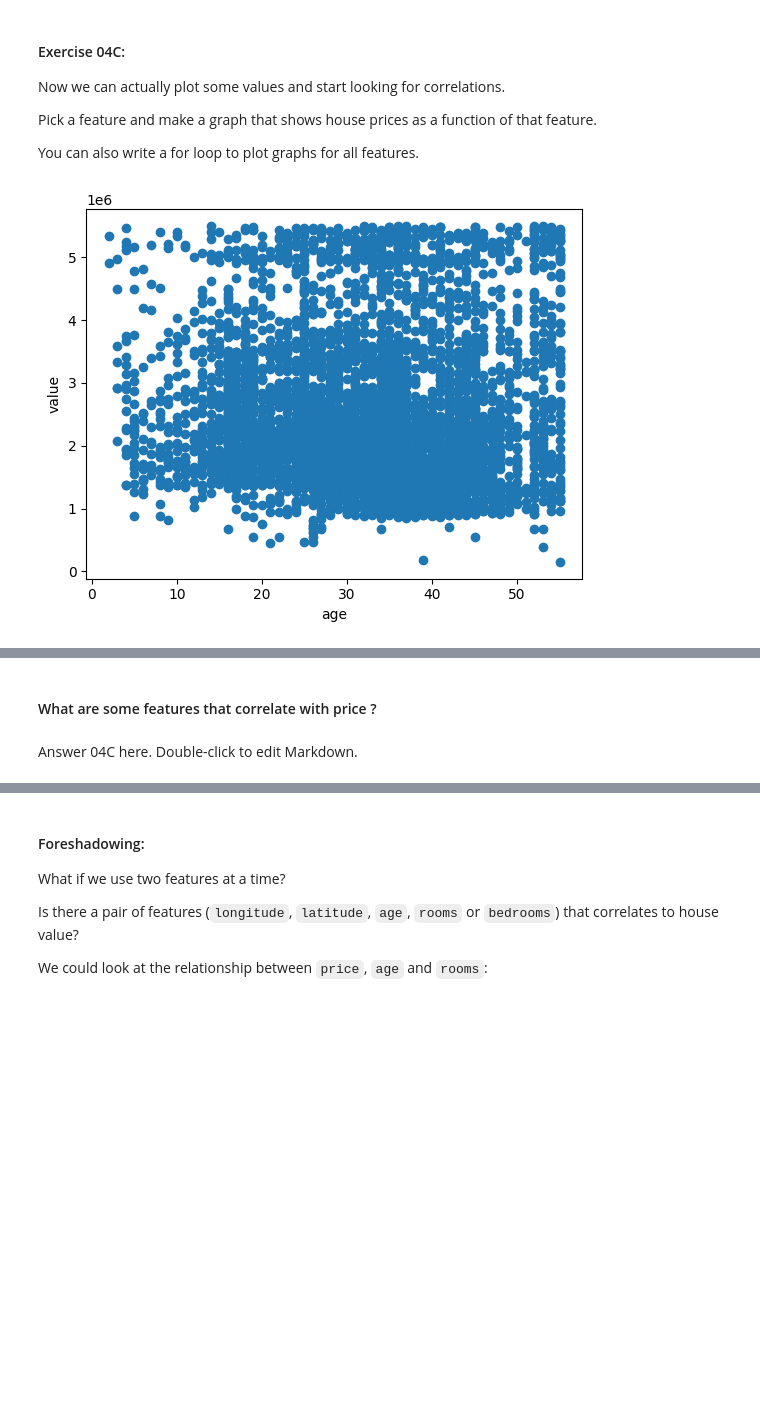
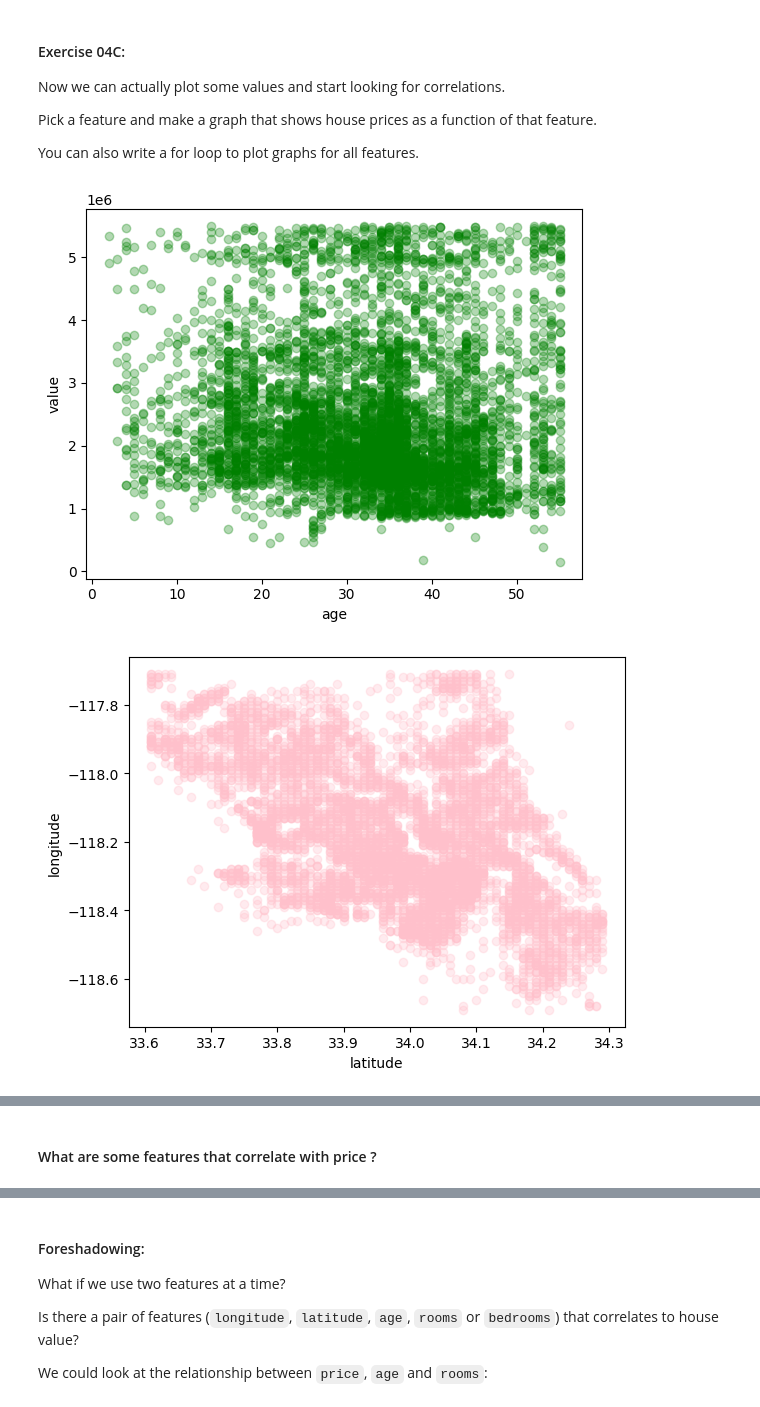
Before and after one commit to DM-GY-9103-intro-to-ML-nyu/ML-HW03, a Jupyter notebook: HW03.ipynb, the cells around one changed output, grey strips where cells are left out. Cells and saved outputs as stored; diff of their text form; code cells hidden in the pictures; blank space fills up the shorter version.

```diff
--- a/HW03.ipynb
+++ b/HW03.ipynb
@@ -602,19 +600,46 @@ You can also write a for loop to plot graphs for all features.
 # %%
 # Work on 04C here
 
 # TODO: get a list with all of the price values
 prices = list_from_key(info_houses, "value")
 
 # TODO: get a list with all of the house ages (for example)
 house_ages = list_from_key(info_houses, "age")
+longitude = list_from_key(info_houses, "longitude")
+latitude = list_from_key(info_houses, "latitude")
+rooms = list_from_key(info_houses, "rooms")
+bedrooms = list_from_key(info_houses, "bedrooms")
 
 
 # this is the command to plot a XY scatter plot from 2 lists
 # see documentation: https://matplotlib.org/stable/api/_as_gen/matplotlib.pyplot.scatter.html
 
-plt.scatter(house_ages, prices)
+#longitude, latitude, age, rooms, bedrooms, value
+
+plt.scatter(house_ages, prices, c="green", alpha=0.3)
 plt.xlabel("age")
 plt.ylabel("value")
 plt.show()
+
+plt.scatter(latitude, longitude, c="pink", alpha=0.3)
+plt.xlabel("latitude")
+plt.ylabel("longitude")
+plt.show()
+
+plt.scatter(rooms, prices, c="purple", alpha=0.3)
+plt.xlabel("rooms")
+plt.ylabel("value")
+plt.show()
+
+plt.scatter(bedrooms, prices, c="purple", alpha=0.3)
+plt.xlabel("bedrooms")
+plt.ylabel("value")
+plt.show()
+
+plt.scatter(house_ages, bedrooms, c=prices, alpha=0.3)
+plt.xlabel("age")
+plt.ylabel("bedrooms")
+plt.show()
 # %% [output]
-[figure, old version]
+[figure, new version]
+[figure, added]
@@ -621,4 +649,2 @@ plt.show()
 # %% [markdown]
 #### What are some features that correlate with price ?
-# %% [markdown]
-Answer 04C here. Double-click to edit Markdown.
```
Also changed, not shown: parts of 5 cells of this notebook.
==
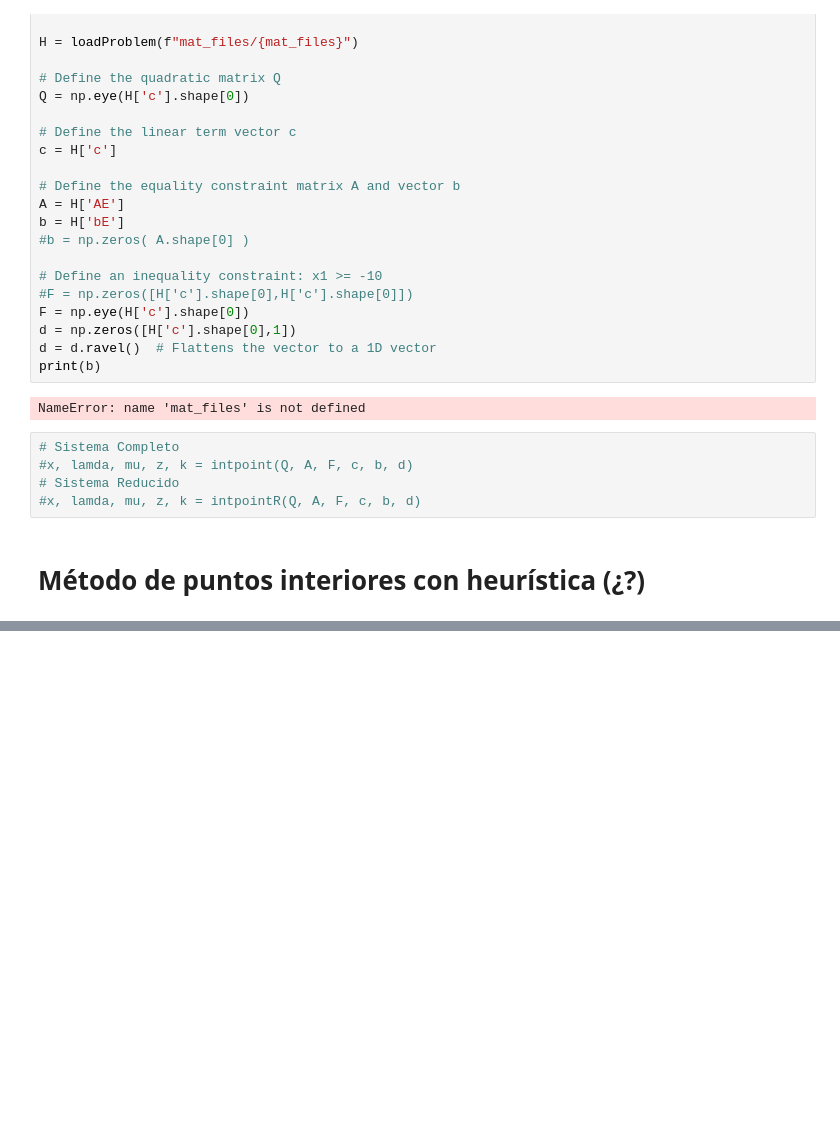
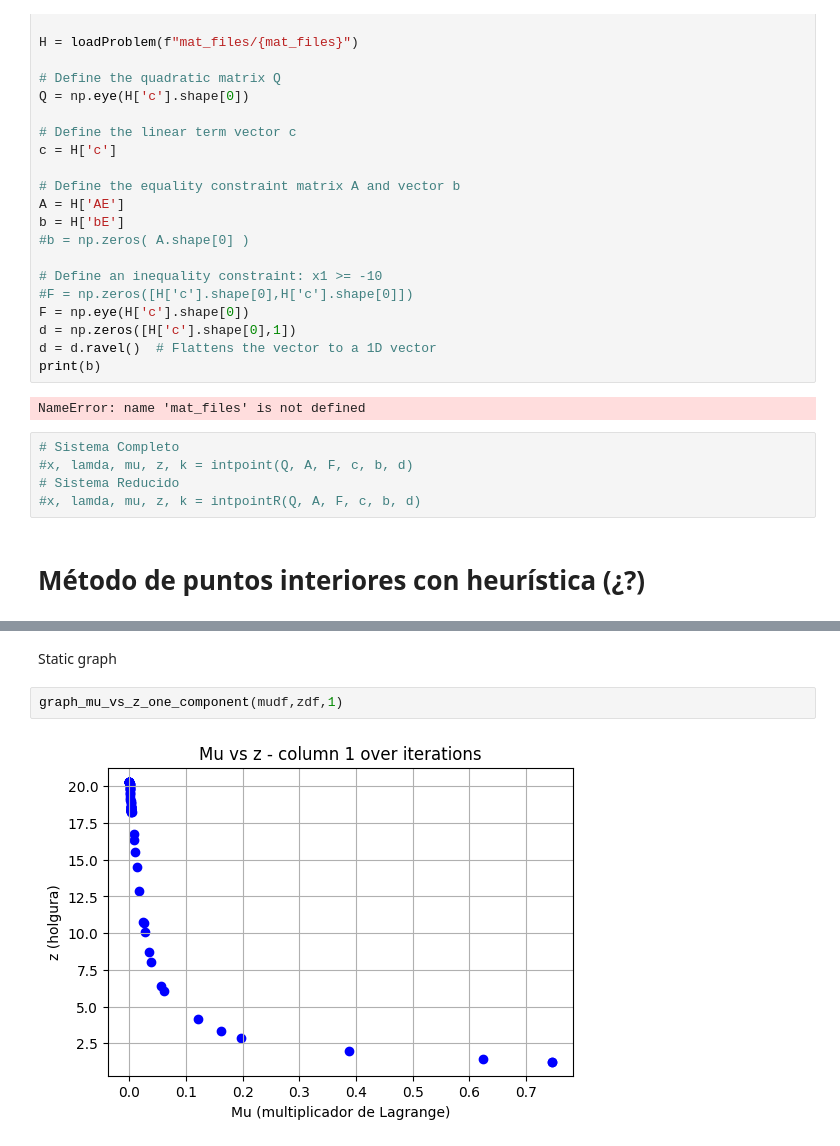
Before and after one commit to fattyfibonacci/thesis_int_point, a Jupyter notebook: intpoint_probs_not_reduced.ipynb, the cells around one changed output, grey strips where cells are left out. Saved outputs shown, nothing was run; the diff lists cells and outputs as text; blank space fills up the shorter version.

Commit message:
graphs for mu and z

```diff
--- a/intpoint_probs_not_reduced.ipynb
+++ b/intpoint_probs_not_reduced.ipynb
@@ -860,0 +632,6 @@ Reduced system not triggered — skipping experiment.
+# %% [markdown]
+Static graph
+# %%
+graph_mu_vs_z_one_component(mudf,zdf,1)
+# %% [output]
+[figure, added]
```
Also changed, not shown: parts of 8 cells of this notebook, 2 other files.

## Work request
Extract every line containing the string "ylabel" from the material.

## Task result
 plt.ylabel("value")
+plt.ylabel("longitude")
+plt.ylabel("value")
+plt.ylabel("value")
+plt.ylabel("bedrooms")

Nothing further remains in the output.